Trigger by Susan Vaught

Trigger by Susan Vaught is a story narrated by Jersey Hatch, a high school senior who has suffered a brain injury and cannot remember the last year or so of his life.  His story begins as he is being released from Carter Brain Injury Center after nearly a year of therapy and rehabilitation. The subsequent tale is a jumble of words, thoughts, emotions, and relationships as Jersey tries to re-establish his identity and continue living his life.

Because Jersey is the one narrating the story, the reader only knows what Jersey knows as he figures it out.  In the first couple of chapters, the reader learns the details of Jersey’s situation.  As Jersey returns home from Carter with his parents, he shares numerous details about his new life.  The reader learns that he must keep a memory book with him so that he can write down ideas that he does not want to forget, that he doesn’t remember the year before his injury and almost a complete year after.  As a result of his brain injury, he has lost motor function in his left leg and arm as well as his eyesight on the right side.  In addition to the physical effects, he also seems to have no filter in his brain and he cannot help but say words that pop into his head – over and over again.  This repetition sometimes makes his conversations hard to follow.

The reader begins to feel sorry for Jersey because of all these hardships; however, as the car approaches his home, the reader learns a shocking fact: Jersey Hatch took his father’s gun and shot himself in the head.  The big mystery – he has no idea why.

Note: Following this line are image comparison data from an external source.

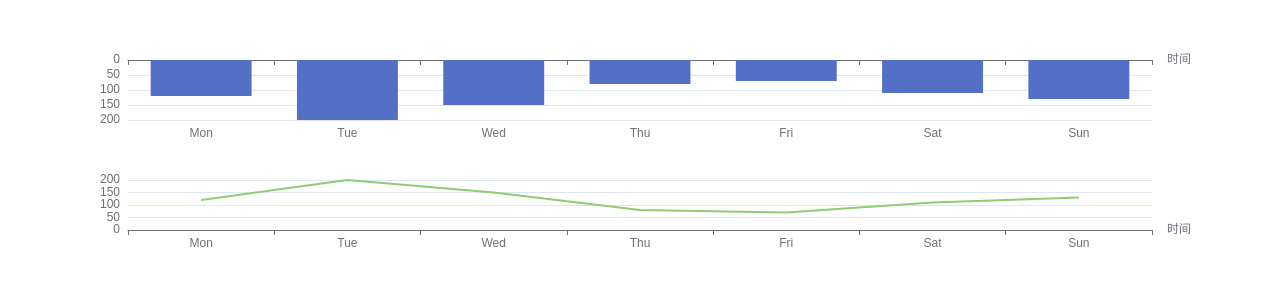
Repository: LeP-Ton/curve
Page: /
An editor plug-in stored every save of this project. The page is shown before and after the next save, followed by the edit.
The browser window is 1280 px wide. The pictures show the whole page.
The project was rebuilt for these pictures with package versions that can differ from the ones it lists, and the page was loaded fresh each time.

Above is the page before, as saved 2022-08-18 20:10:07.

After the next save:
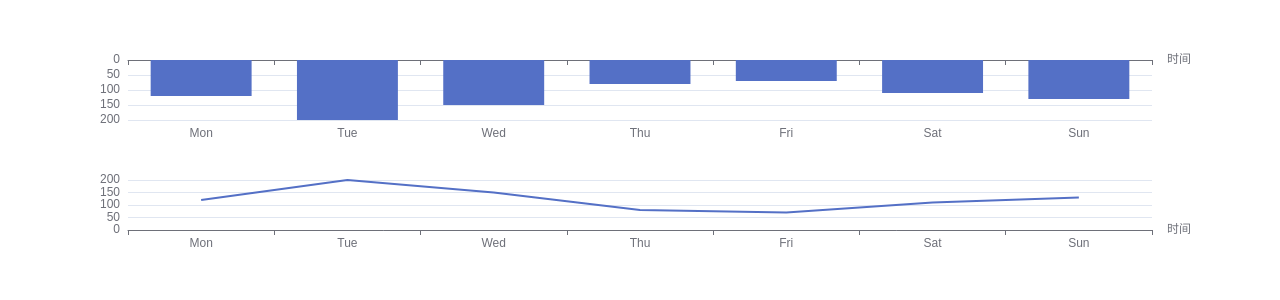
Saved 19 s later.
--- a/src/index.js
+++ b/src/index.js
@@ -51,6 +51,7 @@
       type: "bar",
     },
     {
+      name: "温度",
       type: "line",
       showSymbol: false,
       data: [120, 200, 150, 80, 70, 110, 130],

After the save that followed:
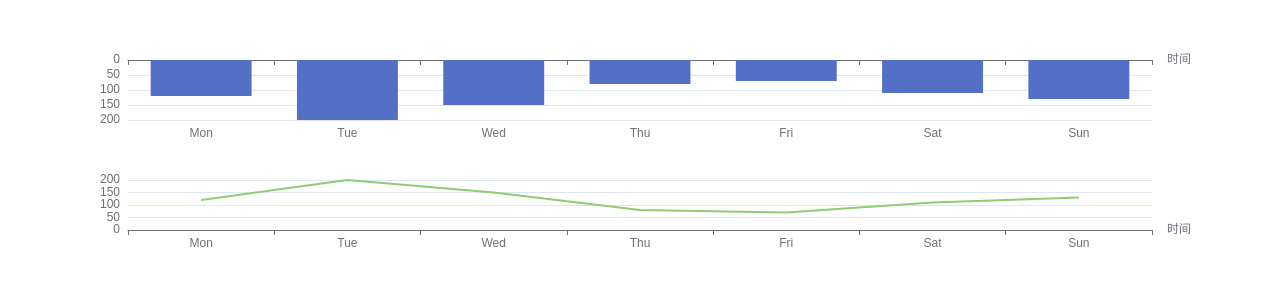
Saved 21 s later.
--- a/src/index.js
+++ b/src/index.js
@@ -51,7 +51,7 @@
       type: "bar",
     },
     {
-      name: "温度",
+      name: "宽度",
       type: "line",
       showSymbol: false,
       data: [120, 200, 150, 80, 70, 110, 130],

Inside the house, the reader learns even more about the situation. Before, Jersey was on the football team, the golf team, an in ROTC. He had a best friend, wanted to be a lawyer, and got straight A’s.  Now, his best friend Todd hates him, his old friends are ignoring him, and his parents are acting strange.  The only two people who seem to accept the new Jersey are Leza, Todd’s younger sister, and Mama Rush, Todd’s grandmother.  As the novel continues, these two seem to be his only functional support.

Vaught has written an extremely poignant novel.  Throughout the entire novel, the reader is inside the head of a young man who decided to take his own life and is now attempting to rebuild it.  It is a novel that attempts to address the question of why anyone would decide to commit suicide and if there are any reasons that would bring closure for surviving loved ones? It is also a novel about moving forward after tragedy – how does one rebuild relationships, trust, and self after something so horrific?  There are times the reader will want to comfort Jersey and there are times when she will want to shake him and ask “why did you put your family and friends through this? Did you mean to be so selfish?”  This entire novel is intense: the emotions are intense, the ideas are intense, and the descriptions are extremely vivid.


Susan Vaught

Copyright 2011